Mathematics often leads us on a voyage into the unknown, where seemingly abstract ideas turn out to be glimpses into the underlying principles of our world. For example, the pine cone is a natural wonder that exhibits a mesmerizing spiral pattern. This spiral arrangement is a striking example of the Fibonacci sequence’s manifestation in the natural world. Professor Jake Levinson from the University of Montreal recently gave a talk in which he examined the enigmatic world of curves and polyhedra. Just like the pinecone example, there are hidden mathematical rules that underlie this natural object’s form. So, while curves and polyhedra might sound like subjects best left to the mathematical classroom, they actually have the potential to substantially influence how we see the world.
At the heart of the lecture was the question: what does it mean for a surface to be curved? It’s easy to dismiss this question as purely theoretical, but Levinson brought it to life with a simple example. Triangles superimposed on a surface can provide us with a key insight. If the sum of their internal angles is 180 degrees, the surface is flat. However, venture onto the surface of a sphere, and the sum exceeds 180 degrees. For example, on a sphere, consider a path from the north pole to the equator, following a quarter turn along the equator, then back to the north pole. This gives a triangle with three 90-degree angles, for a sum of 270 degrees. Therefore, a fairly straightforward calculation can tell us a surprising amount about curvature.

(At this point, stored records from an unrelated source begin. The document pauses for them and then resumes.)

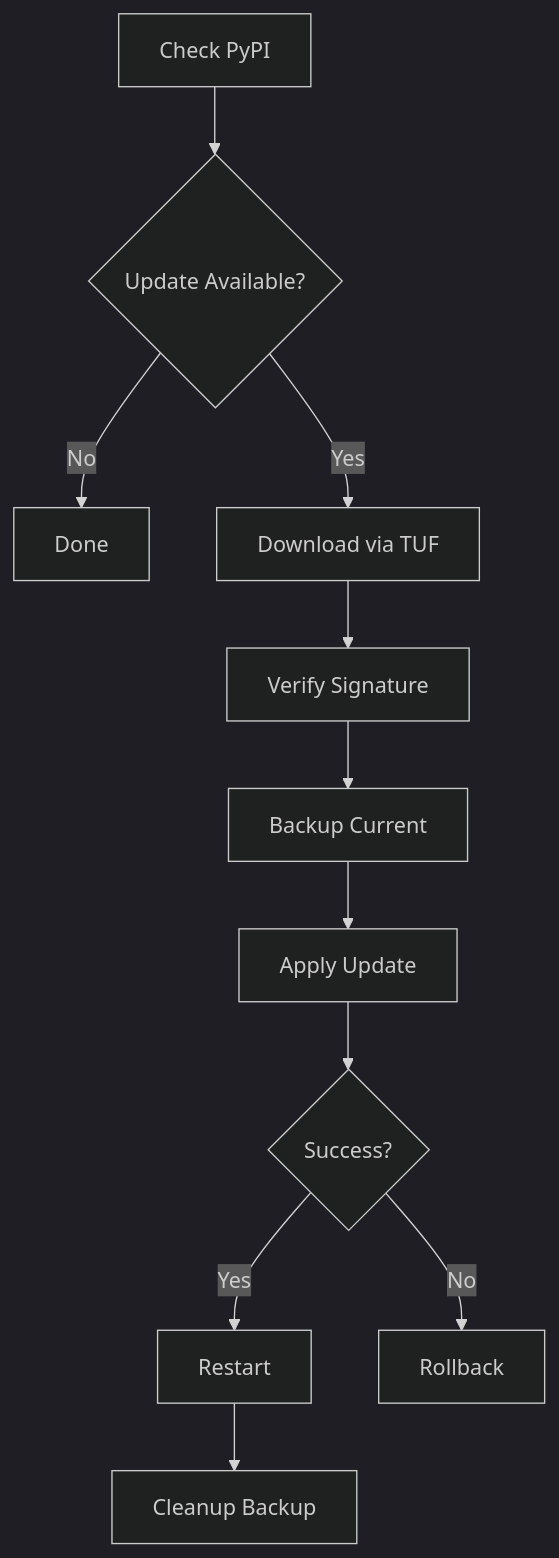
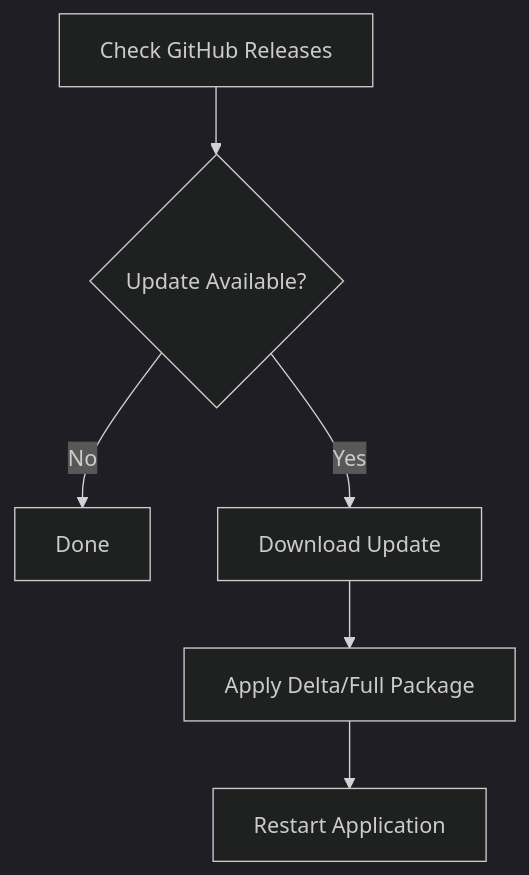
Before and after one commit to Behemyth/Synodic-Client: the diagram in docs/updates.md, drawn with Mermaid (dark theme). The commit also changed other lines of this file and 3 other files, not shown here.

````diff
--- a/docs/updates.md
+++ b/docs/updates.md
@@ -22,13 +17,8 @@
 ```mermaid
 flowchart TD
-    A[Check PyPI] --> B{Update Available?}
+    A[Check GitHub Releases] --> B{Update Available?}
     B -->|No| C[Done]
-    B -->|Yes| D[Download via TUF]
-    D --> E[Verify Signature]
-    E --> F[Backup Current]
-    F --> G[Apply Update]
-    G --> H{Success?}
-    H -->|Yes| I[Restart]
-    H -->|No| J[Rollback]
-    I --> K[Cleanup Backup]
+    B -->|Yes| D[Download Update]
+    D --> E[Apply Delta/Full Package]
+    E --> F[Restart Application]
 ```
````
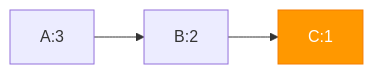
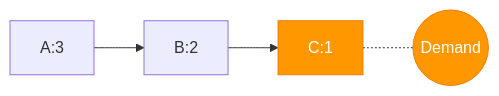
Before and after one commit to duckstring-dev/duckstring: diagram 19 of 24 in docs/guide/theory.md, drawn with Mermaid. The commit also changed other lines of this file, not shown here.

````diff
--- a/docs/guide/theory.md
+++ b/docs/guide/theory.md
@@ -150,9 +339,10 @@
     ```mermaid
     flowchart LR
         classDef running fill:#2196F3,stroke:#1976D2,color:#fff;
         classDef queued fill:#FF9800,stroke:#F57C00,color:#fff;
         classDef demanded fill:#4CAF50,stroke:#388E3C,color:#fff;
 
         A[A:3] --> B[B:2]
         B --> C[C:1]:::queued
+        C <.- D((Demand)):::queued
     ```
````
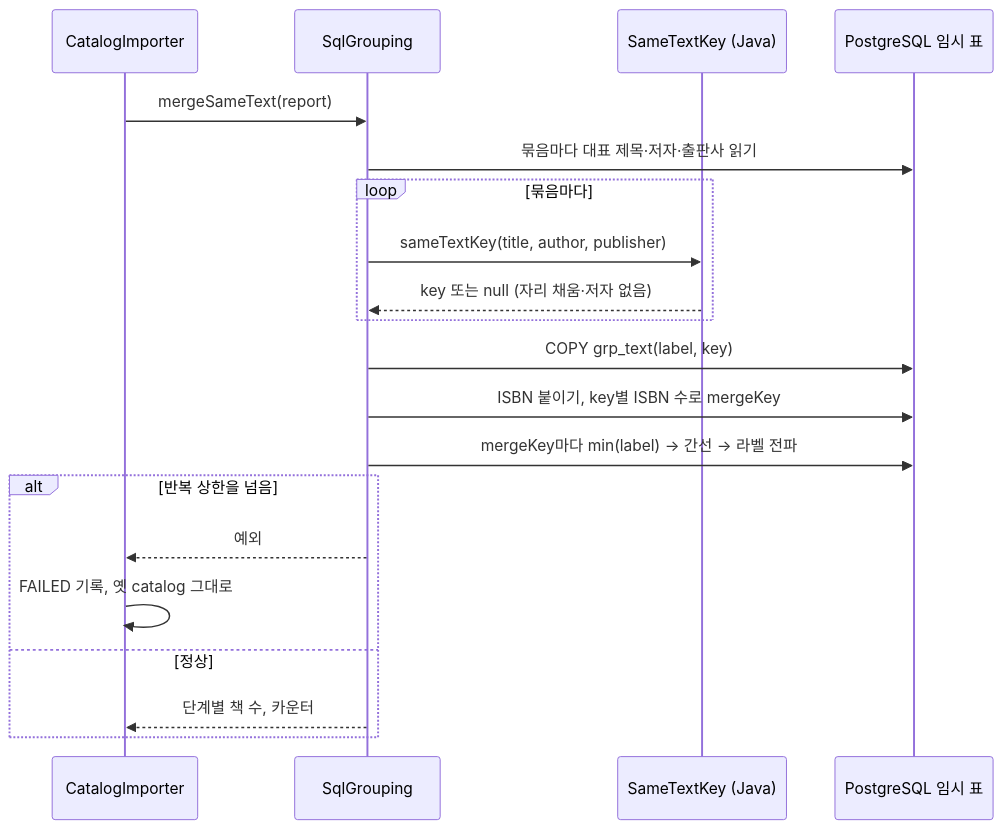
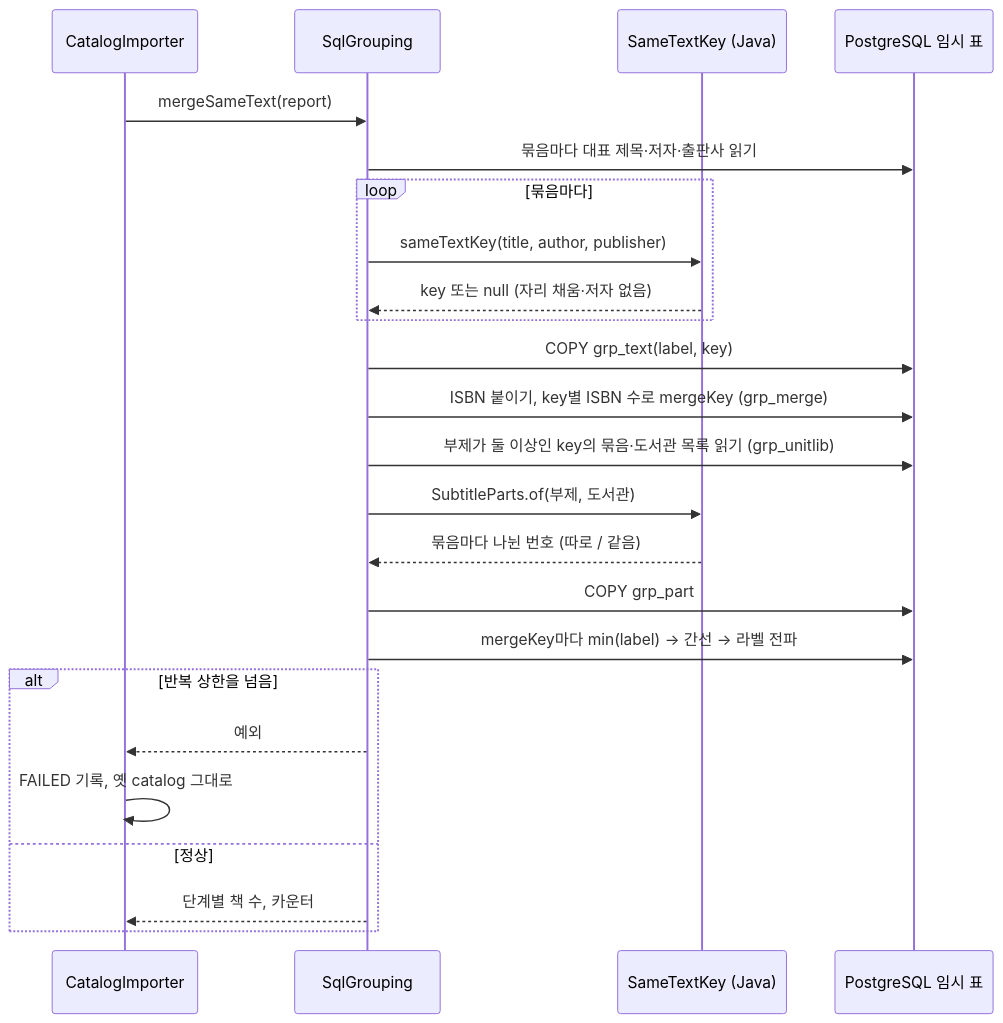
One commit to hodu-sketch/chaekcheck-plan changed diagram 35 of 39 in docs/current/flows.md. Above: the diagram before and after it, drawn with Mermaid. The commit also changed other lines of this file and 8 other files, not shown here.

````diff
--- a/docs/current/flows.md
+++ b/docs/current/flows.md
@@ -1091,22 +1096,26 @@
 ```mermaid
 sequenceDiagram
   participant I as CatalogImporter
   participant S as SqlGrouping
   participant K as SameTextKey (Java)
   participant P as PostgreSQL 임시 표
   I->>S: mergeSameText(report)
   S->>P: 묶음마다 대표 제목·저자·출판사 읽기
   loop 묶음마다
     S->>K: sameTextKey(title, author, publisher)
     K-->>S: key 또는 null (자리 채움·저자 없음)
   end
   S->>P: COPY grp_text(label, key)
-  S->>P: ISBN 붙이기, key별 ISBN 수로 mergeKey
+  S->>P: ISBN 붙이기, key별 ISBN 수로 mergeKey (grp_merge)
+  S->>P: 부제가 둘 이상인 key의 묶음·도서관 목록 읽기 (grp_unitlib)
+  S->>K: SubtitleParts.of(부제, 도서관)
+  K-->>S: 묶음마다 나뉜 번호 (따로 / 같음)
+  S->>P: COPY grp_part
   S->>P: mergeKey마다 min(label) → 간선 → 라벨 전파
   alt 반복 상한을 넘음
     S-->>I: 예외
     I->>I: FAILED 기록, 옛 catalog 그대로
   else 정상
     S-->>I: 단계별 책 수, 카운터
   end
 ```
````
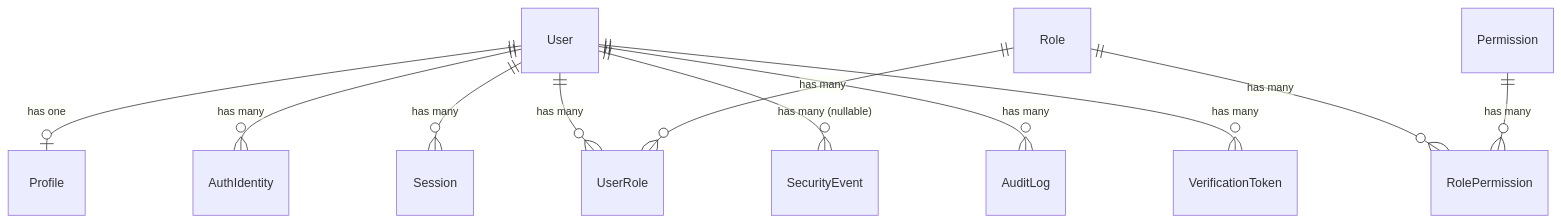
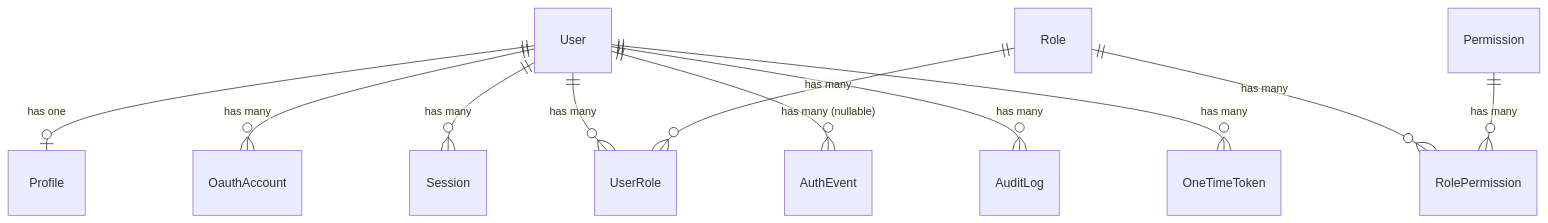
One commit to spnarkhede/career-excellence.de changed the tenth of 10 diagrams in docs/auth/ARCHITECTURE.md. Above: the diagram before and after it, drawn with Mermaid. The commit also changed other lines of this file and 37 other files, not shown here.

````diff
--- a/docs/auth/ARCHITECTURE.md
+++ b/docs/auth/ARCHITECTURE.md
@@ -471,13 +481,13 @@
 ```mermaid
 erDiagram
     User ||--o| Profile : "has one"
-    User ||--o{ AuthIdentity : "has many"
+    User ||--o{ OauthAccount : "has many"
     User ||--o{ Session : "has many"
     User ||--o{ UserRole : "has many"
     Role ||--o{ UserRole : "has many"
     Role ||--o{ RolePermission : "has many"
     Permission ||--o{ RolePermission : "has many"
-    User ||--o{ SecurityEvent : "has many (nullable)"
+    User ||--o{ AuthEvent : "has many (nullable)"
     User ||--o{ AuditLog : "has many"
-    User ||--o{ VerificationToken : "has many"
+    User ||--o{ OneTimeToken : "has many"
 ```
````
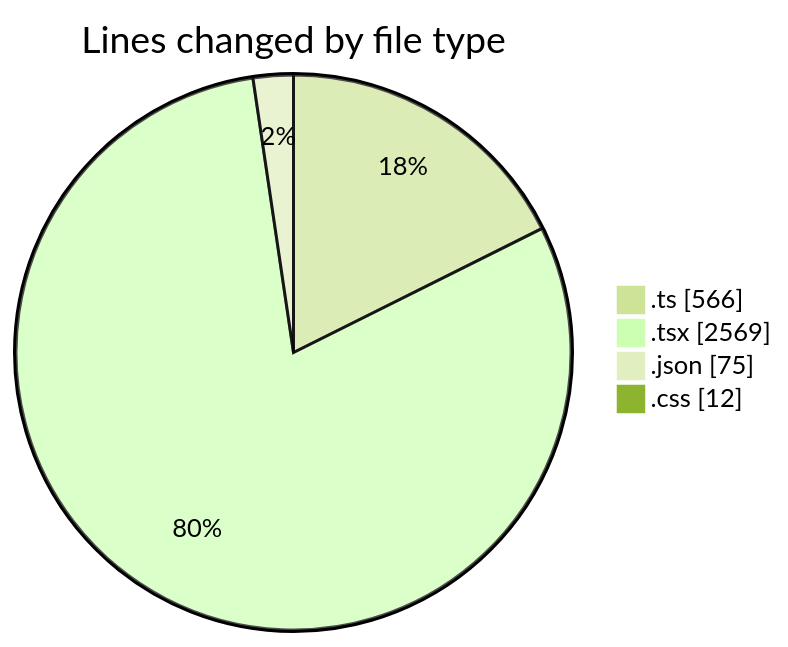
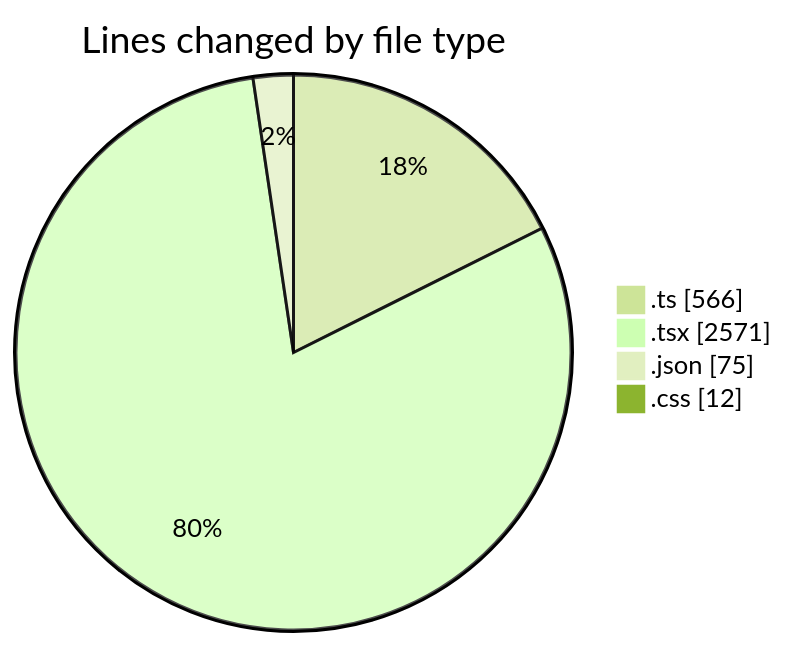
The first of 2 diagrams in 2025-01-27/termonied-web/README.md (robertbonfada/code-tracking), drawn with Mermaid (forest theme) before and after one commit. The commit also changed other lines of this file and 1 other file, not shown here.

````diff
--- a/2025-01-27/termonied-web/README.md
+++ b/2025-01-27/termonied-web/README.md
@@ -31,8 +31,8 @@
 ```mermaid
 pie showData
 title Lines changed by file type
 ".ts" : 566
-".tsx" : 2569
+".tsx" : 2571
 ".json" : 75
 ".css" : 12
 ```
````
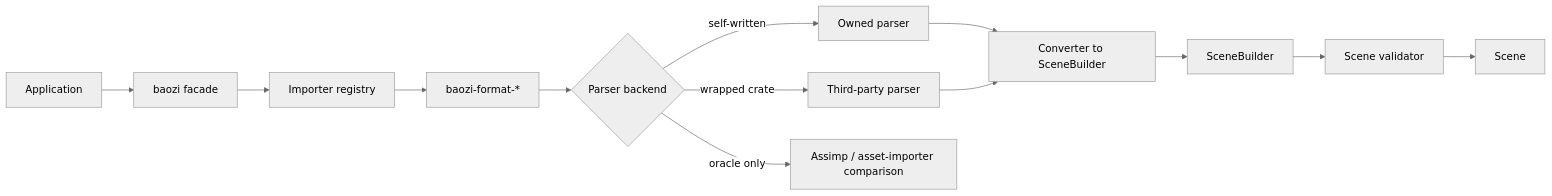
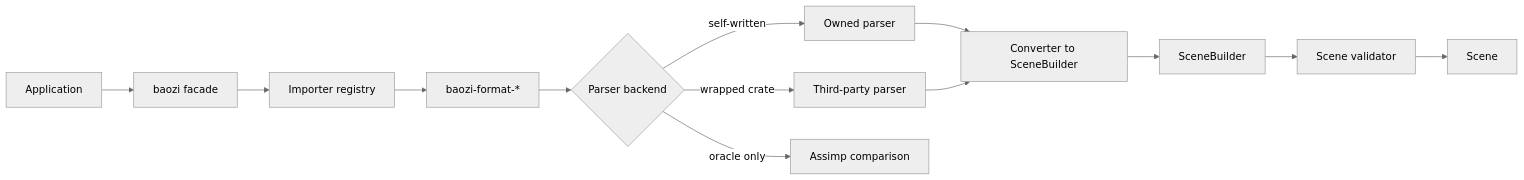
One commit to Latias94/baozi changed the first of 2 diagrams in docs/adr/0004-parser-backend-and-format-coverage-policy.md. Above: the diagram before and after it, drawn with Mermaid (neutral theme). The commit also changed other lines of this file and 15 other files, not shown here.

Commit message:
docs(architecture): plan stl importer vertical slice

````diff
--- a/docs/adr/0004-parser-backend-and-format-coverage-policy.md
+++ b/docs/adr/0004-parser-backend-and-format-coverage-policy.md
@@ -57,15 +56,15 @@
 ```mermaid
 flowchart LR
     App[Application] --> Facade[baozi facade]
     Facade --> Registry[Importer registry]
     Registry --> FormatCrate[baozi-format-*]
     FormatCrate --> Backend{Parser backend}
     Backend -->|self-written| Owned[Owned parser]
     Backend -->|wrapped crate| ThirdParty[Third-party parser]
-    Backend -->|oracle only| Oracle[Assimp / asset-importer comparison]
+    Backend -->|oracle only| Oracle[Assimp comparison]
     Owned --> Converter[Converter to SceneBuilder]
     ThirdParty --> Converter
     Converter --> Builder[SceneBuilder]
     Builder --> Validator[Scene validator]
     Validator --> Scene[Scene]
 ```
````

Levinson then introduced us to polyhedra — solid shapes with polygonal faces (i.e., two-dimensional geometric figures that have a finite number of sides), like cubes and octahedrons (polyhedrons with eight faces). Simply put, we can connect flat faces to create different 3D shapes. The challenge lies in defining curvature for such polyhedra, especially at their corners. Curvature represents the degree to which a curve differs from a straight line or a surface differs from a flat plane. It’s not as simple as measuring the angles between the faces because as we rotate a square, the bend in the path between faces doesn’t count as a corner. It’s in the vertices where curvature happens.
To examine this predicament, on a polyhedron, as soon as a triangle encloses a vertex, the triangle’s angles might no longer add up to 180 degrees. Levinson then presented a theorem: every such triangle’s angles will sum to the same value — a constant that depends on the enclosed vertex, but which may not be 180 degrees. This led us to the notion of curvature as a mathematical quantity, denoted as K. The curvature of a polyhedron at a point is defined as K(P, p) = 360 – (sum of the angles directly adjacent to p) where K is the function for curvature of the polyhedron P at the point p. When the curvature is zero, it means the point is not a corner. Meanwhile, negative curvature hints at the hyperbolic surface, which “curves away from itself at every point” (source link).
Connecting Topology to Curvature
The lecture then ventured into the intriguing world of topology, which explores properties preserved under continuous deformation, or distortion. Here is where the relationship with curvature becomes even more fascinating. When we tried to transport a spherical triangulation onto a torus, which is doughnut-shaped, it turned out to be impossible. Ultimately, this can be explained by the fact that the Euler characteristic of a sphere (two) is different from that of a torus (zero), where the Euler characteristic is a number describing the topological space’s shape according to its vertices, edges, and faces.
Note: The College will offer its next topology course in Spring 2025, which has been listed in the past as MATH-455, so keep an eye out!
On the whole, in Levinson’s lecture, we found more than just math; we uncovered a narrative that brings even the most abstract concepts to life. Curvature and polyhedra, seemingly confined to the world of mathematicians, actually offer profound insights into our reality and the hidden properties that govern it.
To reinforce some of the concepts discussed here, check out this article from mathematician and tutor Nicolas James Marks Ford.